In many ways this does seem like a good fit for Netflix: it is filled with big, brashly enjoyable performances by actors who manage to command the screen and make everything seem sweet, even as their characters are doing utterly idiotic things that beggar belief. Even George MacKay manages to make likeable a tangential character (a street drinker with some borderline mental health issues that manifest in misplaced aggression) who could easily be excised from the film altogether. I mean, if you like musicals then you know that a bit of heightened emotion expressed via song, choreographed dance and carefully-chosen colour palettes can paper over a myriad of contrivances at a plot level — whether it’s overly knowing and precocious child actors, love stories that take strange turns in kebab shops, interracial hook-ups on buses and park benches, and inexplicably popular estate pubs. But whatever else happens, there are those actors, all of whom are so very likeable — and seem so grounded in identifiably London types — that I’m inclined to forgive everything.

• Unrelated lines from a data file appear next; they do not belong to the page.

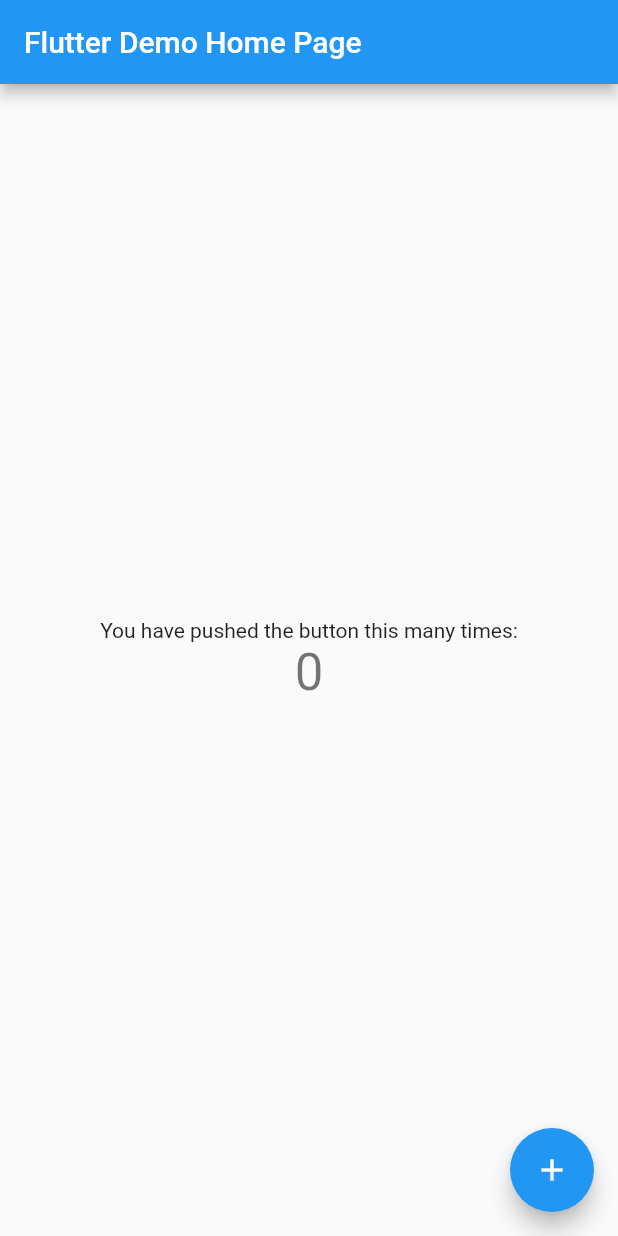
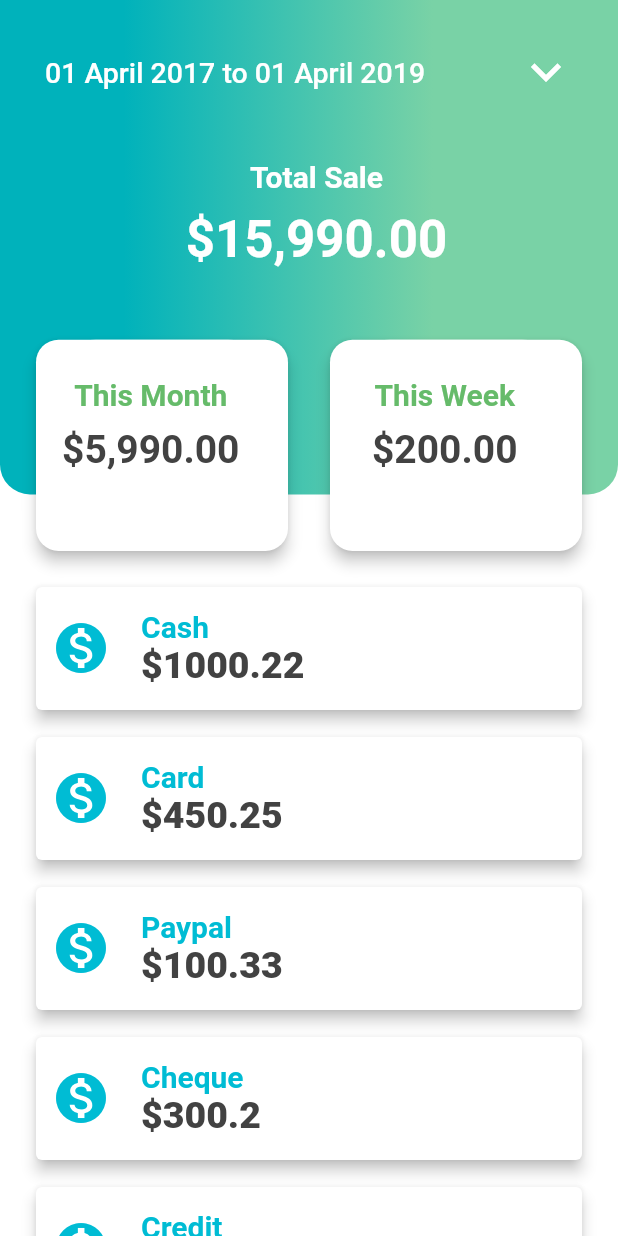
Before and after one commit to MBafna19/InvestingApp, a Flutter app: the screen it shows after launch, on a phone screen of 412 x 824 dp. Run offline on Flutter 3.47's test engine with Material 2 defaults, Android fonts, the phone set to English and light mode, and no system bars.

Commit message:
put in template

```diff
--- a/lib/main.dart
+++ b/lib/main.dart
@@ -1,117 +1,18 @@
 import 'package:flutter/material.dart';
+import 'package:sales_app_ui/ui/home.dart';
 
-void main() {
-  runApp(MyApp());
-}
+void main() => runApp(MyApp());
 
 class MyApp extends StatelessWidget {
-  // This widget is the root of your application.
+  var title = "Sales UI";
   @override
   Widget build(BuildContext context) {
     return MaterialApp(
-      title: 'Flutter Demo',
-      theme: ThemeData(
-        // This is the theme of your application.
-        //
-        // Try running your application with "flutter run". You'll see the
-        // application has a blue toolbar. Then, without quitting the app, try
-        // changing the primarySwatch below to Colors.green and then invoke
-        // "hot reload" (press "r" in the console where you ran "flutter run",
-        // or simply save your changes to "hot reload" in a Flutter IDE).
-        // Notice that the counter didn't reset back to zero; the application
-        // is not restarted.
-        primarySwatch: Colors.blue,
-        // This makes the visual density adapt to the platform that you run
-        // the app on. For desktop platforms, the controls will be smaller and
-        // closer together (more dense) than on mobile platforms.
-        visualDensity: VisualDensity.adaptivePlatformDensity,
+      title: "$title",
+      debugShowCheckedModeBanner: false,
+      home: Home(
+        header: "$title",
       ),
-      home: MyHomePage(title: 'Flutter Demo Home Page'),
     );
   }
 }
-
-class MyHomePage extends StatefulWidget {
-  MyHomePage({Key key, this.title}) : super(key: key);
-
-  // This widget is the home page of your application. It is stateful, meaning
-  // that it has a State object (defined below) that contains fields that affect
-  // how it looks.
-
-  // This class is the configuration for the state. It holds the values (in this
-  // case the title) provided by the parent (in this case the App widget) and
-  // used by the build method of the State. Fields in a Widget subclass are
-  // always marked "final".
-
-  final String title;
-
-  @override
-  _MyHomePageState createState() => _MyHomePageState();
-}
-
-class _MyHomePageState extends State<MyHomePage> {
-  int _counter = 0;
-
-  void _incrementCounter() {
-    setState(() {
-      // This call to setState tells the Flutter framework that something has
-      // changed in this State, which causes it to rerun the build method below
-      // so that the display can reflect the updated values. If we changed
-      // _counter without calling setState(), then the build method would not be
-      // called again, and so nothing would appear to happen.
-      _counter++;
-    });
-  }
-
-  @override
-  Widget build(BuildContext context) {
-    // This method is rerun every time setState is called, for instance as done
-    // by the _incrementCounter method above.
-    //
-    // The Flutter framework has been optimized to make rerunning build methods
-    // fast, so that you can just rebuild anything that needs updating rather
-    // than having to individually change instances of widgets.
-    return Scaffold(
-      appBar: AppBar(
-        // Here we take the value from the MyHomePage object that was created by
-        // the App.build method, and use it to set our appbar title.
-        title: Text(widget.title),
-      ),
-      body: Center(
-        // Center is a layout widget. It takes a single child and positions it
-        // in the middle of the parent.
-        child: Column(
-          // Column is also a layout widget. It takes a list of children and
-          // arranges them vertically. By default, it sizes itself to fit its
-          // children horizontally, and tries to be as tall as its parent.
-          //
-          // Invoke "debug painting" (press "p" in the console, choose the
-          // "Toggle Debug Paint" action from the Flutter Inspector in Android
-          // Studio, or the "Toggle Debug Paint" command in Visual Studio Code)
-          // to see the wireframe for each widget.
-          //
-          // Column has various properties to control how it sizes itself and
-          // how it positions its children. Here we use mainAxisAlignment to
-          // center the children vertically; the main axis here is the vertical
-          // axis because Columns are vertical (the cross axis would be
-          // horizontal).
-          mainAxisAlignment: MainAxisAlignment.center,
-          children: <Widget>[
-            Text(
-              'You have pushed the button this many times:',
-            ),
-            Text(
-              '$_counter',
-              style: Theme.of(context).textTheme.headline4,
-            ),
-          ],
-        ),
-      ),
-      floatingActionButton: FloatingActionButton(
-        onPressed: _incrementCounter,
-        tooltip: 'Increment',
-        child: Icon(Icons.add),
-      ), // This trailing comma makes auto-formatting nicer for build methods.
-    );
-  }
-}
--- /dev/null
+++ b/lib/ui/home.dart
@@ -0,0 +1,194 @@
+import 'package:flutter/material.dart';
+import 'package:sales_app_ui/widget/payment_methods.dart';
+import 'package:sales_app_ui/widget/spending.dart';
+
+class Home extends StatefulWidget {
+  final String header;
+
+  Home({Key key, this.header}) : super(key: key);
+
+  @override
+  _HomeState createState() => _HomeState();
+}
+
+class _HomeState extends State<Home> {
+  @override
+  Widget build(BuildContext context) {
+    return Scaffold(
+      backgroundColor: Colors.white,
+      body: SingleChildScrollView(
+        child: Stack(
+          children: <Widget>[
+            Column(
+              children: <Widget>[
+                Container(
+                  decoration: BoxDecoration(
+                    borderRadius: BorderRadius.only(
+                      bottomLeft: Radius.circular(20.0),
+                      bottomRight: Radius.circular(20.0),
+                    ),
+
+                    gradient: LinearGradient(
+                      begin: Alignment.centerLeft,
+                      end: Alignment.centerRight,
+                      // Add one stop for each color. Stops should increase from 0 to 1
+                      stops: [0.2, 0.7],
+                      colors: [
+                        Color(0xff00b2bb),
+                        Color(0xff79d2a6),
+//                        Colors.blue[400],
+//                        Colors.blue[300],
+                      ],
+                      // stops: [0.0, 0.1],
+                    ),
+                  ),
+
+                  height: MediaQuery.of(context).size.height * .40,
+                  padding: EdgeInsets.only(top: 20, left: 30, right: 20),
+                  child: Column(
+                    children: <Widget>[
+                      Row(
+                        mainAxisAlignment: MainAxisAlignment.spaceBetween,
+                        children: <Widget>[
+                          Text("01 April 2017 to 01 April 2019",
+                            style: TextStyle(
+                              color: Colors.white,
+                              fontSize: 19.0,
+                              fontWeight: FontWeight.w500,
+                            ),
+                          ),
+                          IconButton(
+                            icon: Icon(
+                              Icons.keyboard_arrow_down,
+                              color: Colors.white,
+                            ),
+                            iconSize: 40.0,
+                            onPressed: () {},
+                          )
+                        ],
+                      ),
+                      SizedBox(height: 30),
+                      Text(
+                        "Total Sale",
+                        style: TextStyle(
+                            color: Colors.white,
+                            fontSize: 20.0,
+                            fontWeight: FontWeight.bold),
+                      ),
+                      SizedBox(height: 10),
+                      Text(
+                        r"$15,990.00",
+                        style: TextStyle(
+                            color: Colors.white,
+                            fontSize: 34.0,
+                            fontWeight: FontWeight.bold),
+                      ),
+                      SizedBox(height: 10),
+                    ],
+                  ),
+                ),
+//                Container(
+//                  height: MediaQuery.of(context).size.height * .75,
+//                  color: Colors.white,
+//                ),
+              ],
+            ),
+
+            Container(
+              alignment: Alignment.topCenter,
+              padding: new EdgeInsets.only(
+                  top: MediaQuery.of(context).size.height * .27,
+                  right: 20.0,
+                  left: 20.0),
+              child: new Container(
+                height: MediaQuery.of(context).size.height,
+                width: MediaQuery.of(context).size.width,
+                child: GridView(
+                  primary: false,
+                  shrinkWrap: true,
+                  gridDelegate: SliverGridDelegateWithFixedCrossAxisCount(
+                    crossAxisCount: 2,
+                    childAspectRatio: MediaQuery.of(context).size.width /
+                        (MediaQuery.of(context).size.height / 2.5),
+                  ),
+                  children: <Widget>[
+
+                    Container(
+                      padding: EdgeInsets.only(right: 10.0),
+                      child: Spendings(
+                        name: "This Month",
+                        amount: r"$5,990.00",
+                      ),
+                    ),
+
+                    Container(
+                      padding: EdgeInsets.only(left: 10.0),
+                      child: Spendings(
+                        name: "This Week",
+                        amount: r"$200.00",
+                      ),
+                    ),
+
+
+
+                  ],
+                ),
+              ),
+            ),
+
+            Container(
+              alignment: Alignment.topCenter,
+              padding: new EdgeInsets.only(
+                  top: MediaQuery.of(context).size.height * .47,
+                  right: 20.0,
+                  left: 20.0),
+              child: new Container(
+                height: MediaQuery.of(context).size.height,
+                width: MediaQuery.of(context).size.width,
+                child: ListView(
+                  primary: false,
+                  children: <Widget>[
+
+                    PaymentMethods(
+                      name: "Cash",
+                      amount: r"$1000.22",
+                    ),
+
+                    SizedBox(height: 10.0,),
+
+                    PaymentMethods(
+                      name: "Card",
+                      amount: r"$450.25",
+                    ),
+
+                    SizedBox(height: 10.0,),
+
+                    PaymentMethods(
+                      name: "Paypal",
+                      amount: r"$100.33",
+                    ),
+
+                    SizedBox(height: 10.0,),
+
+                    PaymentMethods(
+                      name: "Cheque",
+                      amount: r"$300.2",
+                    ),
+
+                    SizedBox(height: 10.0,),
+
+                    PaymentMethods(
+                      name: "Credit",
+                      amount: r"$0.0",
+                    ),
+                  ],
+                ),
+              ),
+            ),
+
+          ],
+        ),
+      ),
+    );
+  }
+}
--- /dev/null
+++ b/lib/widget/payment_methods.dart
@@ -0,0 +1,78 @@
+import 'package:flutter/material.dart';
+
+class PaymentMethods extends StatelessWidget {
+
+  final String name;
+  final String amount;
+  PaymentMethods({
+    Key key,
+    @required this.name,
+    @required this.amount,
+  }) : super(key: key);
+
+
+  @override
+  Widget build(BuildContext context) {
+    return Card(
+      elevation: 4.0,
+      child: InkWell(
+        onTap: () => print("tapped"),
+        child: Container(
+          padding: EdgeInsets.only(top: 15.0, bottom: 15.0, right: 15.0),
+          decoration: BoxDecoration(
+              color: Colors.white,
+              borderRadius: BorderRadius.circular(22.0)),
+          child: Row(
+            mainAxisAlignment: MainAxisAlignment.start,
+            children: <Widget>[
+              Padding(
+                padding: EdgeInsets.only(left: 10.0, right: 20.0),
+                child: Icon(
+                  Icons.monetization_on,
+                  color: Colors.cyan,
+                  size: 40.0,
+                ),
+              ),
+              Expanded(
+                child: Column(
+                  crossAxisAlignment: CrossAxisAlignment.start,
+                  children: <Widget>[
+                    Column(
+                      children: <Widget>[
+                        Align(
+                          alignment: Alignment.centerLeft,
+                          child: Text(
+                            name,
+                            textAlign: TextAlign.left,
+                            style: TextStyle(
+                              fontSize: 20.0,
+                              fontWeight: FontWeight.bold,
+                              color: Colors.cyan,
+                            ),
+                          ),
+                        ),
+
+                        Align(
+                          alignment: Alignment.centerLeft,
+                          child: Text("$amount",
+                            style: TextStyle(
+                              fontSize: 25.0,
+                              fontWeight: FontWeight.w900,
+                              color: Colors.grey[800],
+                            ),
+                          ),
+                        ),
+
+
+                      ],
+                    ),
+                  ],
+                ),
+              ),
+            ],
+          ),
+        ),
+      ),
+    );
+  }
+}
--- /dev/null
+++ b/lib/widget/spending.dart
@@ -0,0 +1,64 @@
+import 'package:flutter/material.dart';
+
+class Spendings extends StatelessWidget {
+  final String name;
+  final String amount;
+  Spendings({
+    Key key,
+    @required this.name,
+    @required this.amount,
+  }) : super(key: key);
+
+  @override
+  Widget build(BuildContext context) {
+    return Card(
+      shape: RoundedRectangleBorder(borderRadius: BorderRadius.circular(15.0)),
+      elevation: 4.0,
+      child: InkWell(
+        onTap: () => print("tapped"),
+        child: Container(
+          alignment: Alignment.center,
+          padding: EdgeInsets.only(top: 15.0, bottom: 0.0, right: 15.0),
+          decoration: BoxDecoration(
+            color: Colors.white,
+            borderRadius: BorderRadius.circular(40.0),
+          ),
+          child: Row(
+            mainAxisAlignment: MainAxisAlignment.center,
+            children: <Widget>[
+              Center(
+                child: Column(
+                  crossAxisAlignment: CrossAxisAlignment.start,
+                  children: <Widget>[
+                    SizedBox(height: 10.0),
+                    Column(
+                      children: <Widget>[
+                        Text(
+                          name,
+                          style: TextStyle(
+                            fontSize: 20.0,
+                            fontWeight: FontWeight.bold,
+                            color: Colors.green[400],
+                          ),
+                        ),
+                        SizedBox(height: 10.0),
+                        Text(
+                          "$amount",
+                          style: TextStyle(
+                            fontSize: 26.0,
+                            fontWeight: FontWeight.bold,
+                            color: Colors.grey[800],
+                          ),
+                        ),
+                      ],
+                    ),
+                  ],
+                ),
+              ),
+            ],
+          ),
+        ),
+      ),
+    );
+  }
+}
```
Also changed, not shown: pubspec.yaml (+11 -15 lines), pubspec.lock, 25 other files.
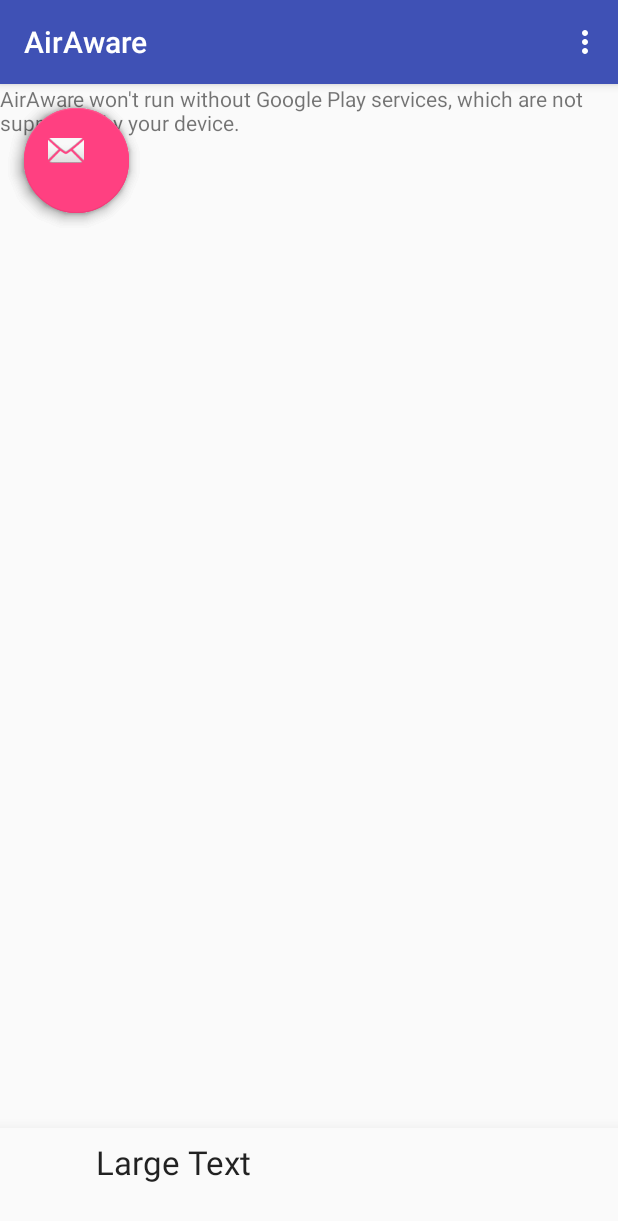
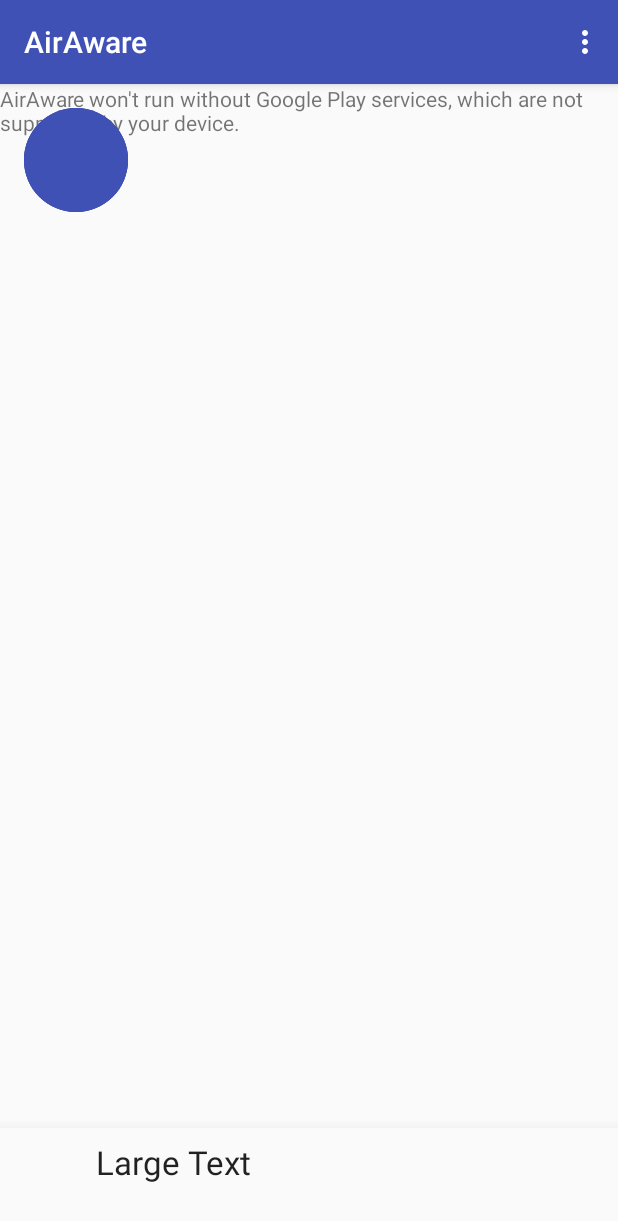
Before and after one commit to AirFighters/AirAware, an Android app: the screen it shows after launch (MainActivity), on a phone screen of 412 x 824 dp. Shown: the top 1221 px of the screen. Run offline under Robolectric (Android 15) with nearby library versions, the light colour scheme and no system bars; libraries missing offline, so code that uses them is left out: com.google.maps.android, com.ogaclejapan.arclayout; plain views replace ArcLayout; 1 statement that could not run was skipped.

Commit message:
animations

```diff
--- /dev/null
+++ b/mobile-client/mobile/src/main/java/com/airfighters/airaware/ButonArogant.java
@@ -0,0 +1,74 @@
+package com.airfighters.airaware;
+
+import android.animation.ArgbEvaluator;
+import android.animation.ValueAnimator;
+import android.content.Context;
+import android.graphics.Canvas;
+import android.graphics.Color;
+import android.graphics.Paint;
+import android.util.AttributeSet;
+import android.widget.Button;
+
+/**
+ * Created by alex on 24.04.2016.
+ */
+public class ButonArogant extends Button {
+    private int currentColor = Color.parseColor("#3F51B5");
+    private Paint bgPaint;
+
+    private int width;
+    private int height;
+
+    public ButonArogant(Context context) {
+        super(context);
+        init();
+    }
+
+    public ButonArogant(Context context, AttributeSet attrs) {
+        super(context, attrs);
+        init();
+    }
+
+    public ButonArogant(Context context, AttributeSet attrs, int defStyleAttr) {
+        super(context, attrs, defStyleAttr);
+        init();
+    }
+
+    private void init() {
+        bgPaint = new Paint();
+        // smooths
+        bgPaint.setDither(true);
+        bgPaint.setAntiAlias(true);
+        bgPaint.setColor(currentColor);
+        bgPaint.setStyle(Paint.Style.FILL);
+    }
+
+    @Override
+    protected void onSizeChanged(int w, int h, int oldw, int oldh) {
+        this.width = w / 2;
+        this.height = h / 2;
+
+        super.onSizeChanged(w, h, oldw, oldh);
+    }
+
+    @Override
+    protected void onDraw(Canvas canvas) {
+        canvas.drawCircle(width, height, width, bgPaint);
+        super.onDraw(canvas);
+    }
+
+    public void changeColor(final int colorTo) {
+        ValueAnimator colorAnimation = ValueAnimator.ofObject(new ArgbEvaluator(), currentColor, colorTo);
+        colorAnimation.setDuration(500);
+        colorAnimation.addUpdateListener(new ValueAnimator.AnimatorUpdateListener() {
+            @Override
+            public void onAnimationUpdate(ValueAnimator animator) {
+                currentColor = (Integer) animator.getAnimatedValue();
+                bgPaint.setColor(currentColor);
+                postInvalidate();
+            }
+
+        });
+        colorAnimation.start();
+    }
+}
--- a/mobile-client/mobile/src/main/java/com/airfighters/airaware/model/Disease.java
+++ b/mobile-client/mobile/src/main/java/com/airfighters/airaware/model/Disease.java
@@ -17,7 +17,8 @@ public class Disease {
 
     public int peopleAffected;
 
-    public Disease(String title, String description, int peopleAffected) {
+    public Disease(String title, String description, String color, int peopleAffected) {
+        this.color = color;
         this.title = title;
         this.description = description;
         this.peopleAffected = peopleAffected;
--- a/mobile-client/mobile/src/main/res/layout/activity_main.xml
+++ b/mobile-client/mobile/src/main/res/layout/activity_main.xml
@@ -25,4 +25,9 @@
     <include layout="@layout/content_main" />
 
     <include layout="@layout/bottom_sheet" />
+
+    <ImageView
+        android:layout_width="wrap_content"
+        android:layout_height="wrap_content"
+        android:id="@+id/testPin"/>
 </android.support.design.widget.CoordinatorLayout>
--- a/mobile-client/mobile/src/main/res/layout/city_details.xml
+++ b/mobile-client/mobile/src/main/res/layout/city_details.xml
@@ -14,21 +14,21 @@
         app:arc_origin="center"
         app:arc_radius="@dimen/layout_radius">
 
-        <android.support.design.widget.FloatingActionButton
+        <com.airfighters.airaware.ButonArogant
             style="@style/Item.Detail"
             android:id="@+id/fab"
-            android:layout_margin="@dimen/fab_margin"
-            android:src="@android:drawable/ic_dialog_email" />
+            android:background="?attr/selectableItemBackgroundBorderless"
+            android:layout_margin="@dimen/fab_margin"/>
 
-        <android.support.design.widget.FloatingActionButton
+        <com.airfighters.airaware.ButonArogant
             style="@style/Item.Detail"
-            android:layout_margin="@dimen/fab_margin"
-            android:src="@android:drawable/ic_dialog_email" />
+            android:background="?attr/selectableItemBackgroundBorderless"
+            android:layout_margin="@dimen/fab_margin"/>
 
-        <android.support.design.widget.FloatingActionButton
+        <com.airfighters.airaware.ButonArogant
             style="@style/Item.Detail"
-            android:layout_margin="@dimen/fab_margin"
-            android:src="@android:drawable/ic_dialog_email" />
+            android:background="?attr/selectableItemBackgroundBorderless"
+            android:layout_margin="@dimen/fab_margin" />
     </com.ogaclejapan.arclayout.ArcLayout>
 
     <android.support.design.widget.FloatingActionButton
--- a/mobile-client/mobile/src/main/res/values/dimens.xml
+++ b/mobile-client/mobile/src/main/res/values/dimens.xml
@@ -6,6 +6,6 @@
 
     <dimen name="layout_child_offset">96dp</dimen>
     <dimen name="item_circle_size">70dp</dimen>
-    <dimen name="item_font_size">30sp</dimen>
+    <dimen name="item_font_size">24sp</dimen>
     <dimen name="layout_radius">96dp</dimen>
 </resources>
```
Also changed, not shown: mobile-client/mobile/src/main/java/com/airfighters/airaware/MainActivity.java (+4 -6 lines), mobile-client/mobile/src/main/java/com/airfighters/airaware/utils/Utils.java (+25 -1 lines), mobile-client/mobile/src/main/res/mipmap-hdpi/ic_launcher.png, mobile-client/mobile/src/main/res/mipmap-mdpi/ic_launcher.png, mobile-client/mobile/src/main/res/mipmap-xhdpi/ic_launcher.png, mobile-client/mobile/src/main/res/mipmap-xxhdpi/ic_launcher.png, mobile-client/mobile/src/main/res/mipmap-xxxhdpi/ic_launcher.png.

Director Tinge Krishnan; Writer Ché Walker (based on his musical and play); Cinematographer Catherine Derry; Starring Michaela Coel, Arinze Kene, George MacKay; Length 100 minutes.
Seen at Rich Mix, London, Monday 15 October 2018.